BEGIN DATASET RECORDS

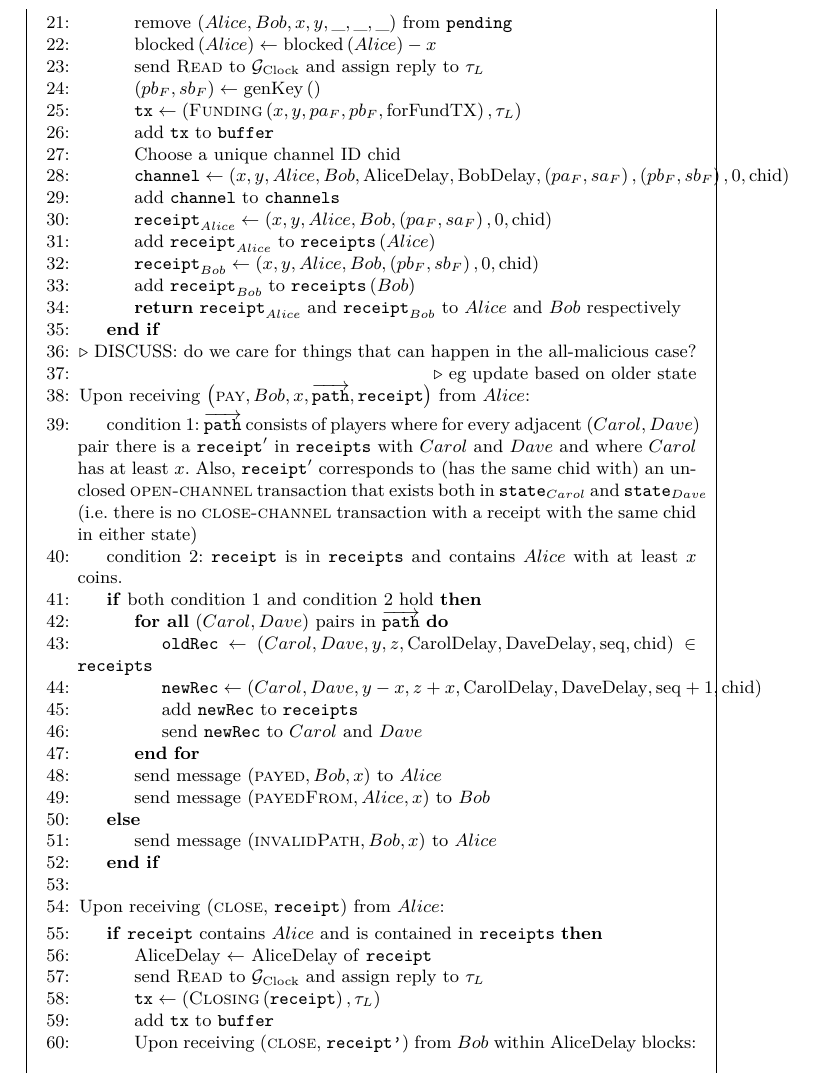
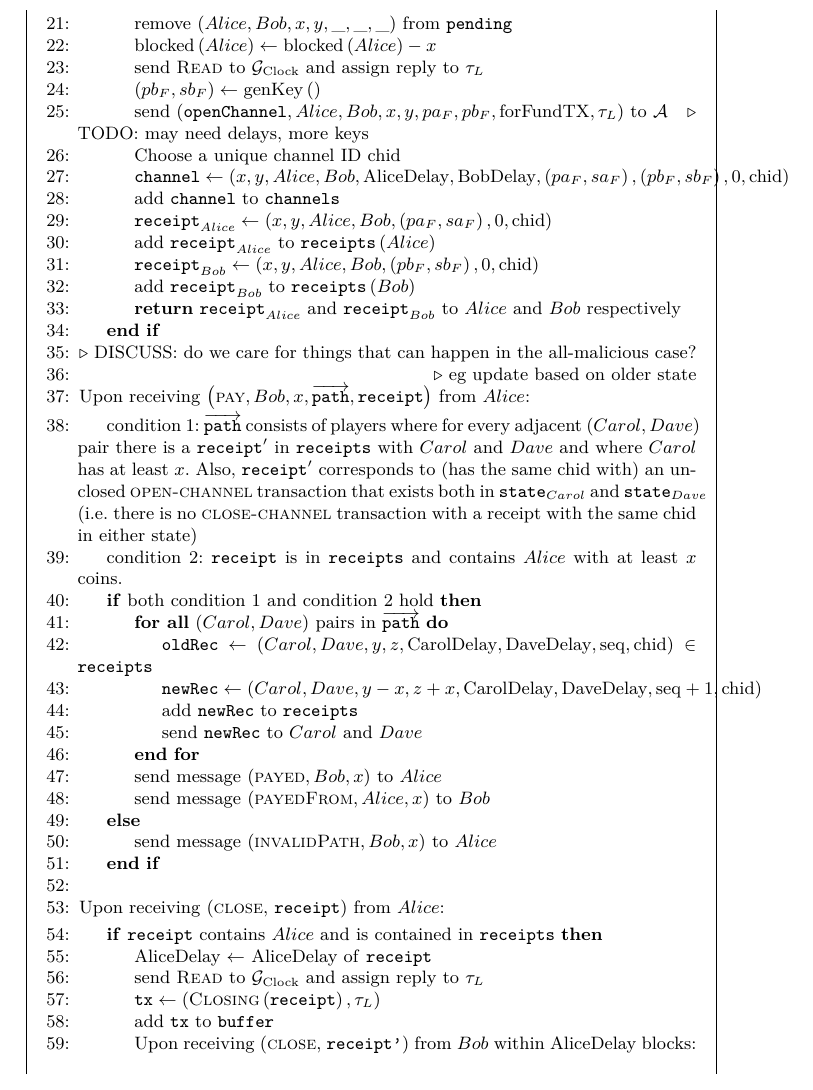
Before and after one commit to OrfeasLitos/PaymentChannels, a LaTeX paper (src/paymentChannels.tex, which reads src/payfunc.tex): part of page 25 of 27, cut so that both start at the same text. Compiled offline with pdfLaTeX.

Commit message:
Let simulator broadcast opening tx

```diff
--- a/src/payfunc.tex
+++ b/src/payfunc.tex
@@ -55,9 +55,12 @@
         \State send \textsc{Read} to $\mathcal{G}_{\mathrm{Clock}}$ and assign
         reply to $\tau_L$
         \State $\left(pb_F, sb_F\right) \gets \mathrm{genKey}\left(\right)$
-        \State $\mathtt{tx} \gets \left(\textsc{Funding}\left(x, y, pa_F, pb_F,
-        \mathrm{forFundTX}\right), \tau_L\right)$
-        \State add \texttt{tx} to \texttt{buffer}
+        \State send $\left(\mathtt{openChannel}, Alice, Bob, x, y, pa_F, pb_F,
+        \mathrm{forFundTX}, \tau_L\right)$ to $\mathcal{A}$ \Comment{TODO: may
+        need delays, more keys}
+        %\State $\mathtt{tx} \gets \left(\textsc{Funding}\left(x, y, pa_F, pb_F,
+        %\mathrm{forFundTX}\right), \tau_L\right)$
+        %\State add \texttt{tx} to \texttt{buffer}
         \State Choose a unique channel ID chid
         \State $\mathtt{channel} \gets \left(x, y, Alice, Bob,
         \mathrm{AliceDelay}, \mathrm{BobDelay}, \left(pa_F, sa_F\right),
```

END DATASET RECORDS

• **HOW TO COMPLETE THIS TASK**
Filter the entries above and return only the lines holding "mathcal".

• **YOUR RESPONSE**
         \State send \textsc{Read} to $\mathcal{G}_{\mathrm{Clock}}$ and assign
+        \mathrm{forFundTX}, \tau_L\right)$ to $\mathcal{A}$ \Comment{TODO: may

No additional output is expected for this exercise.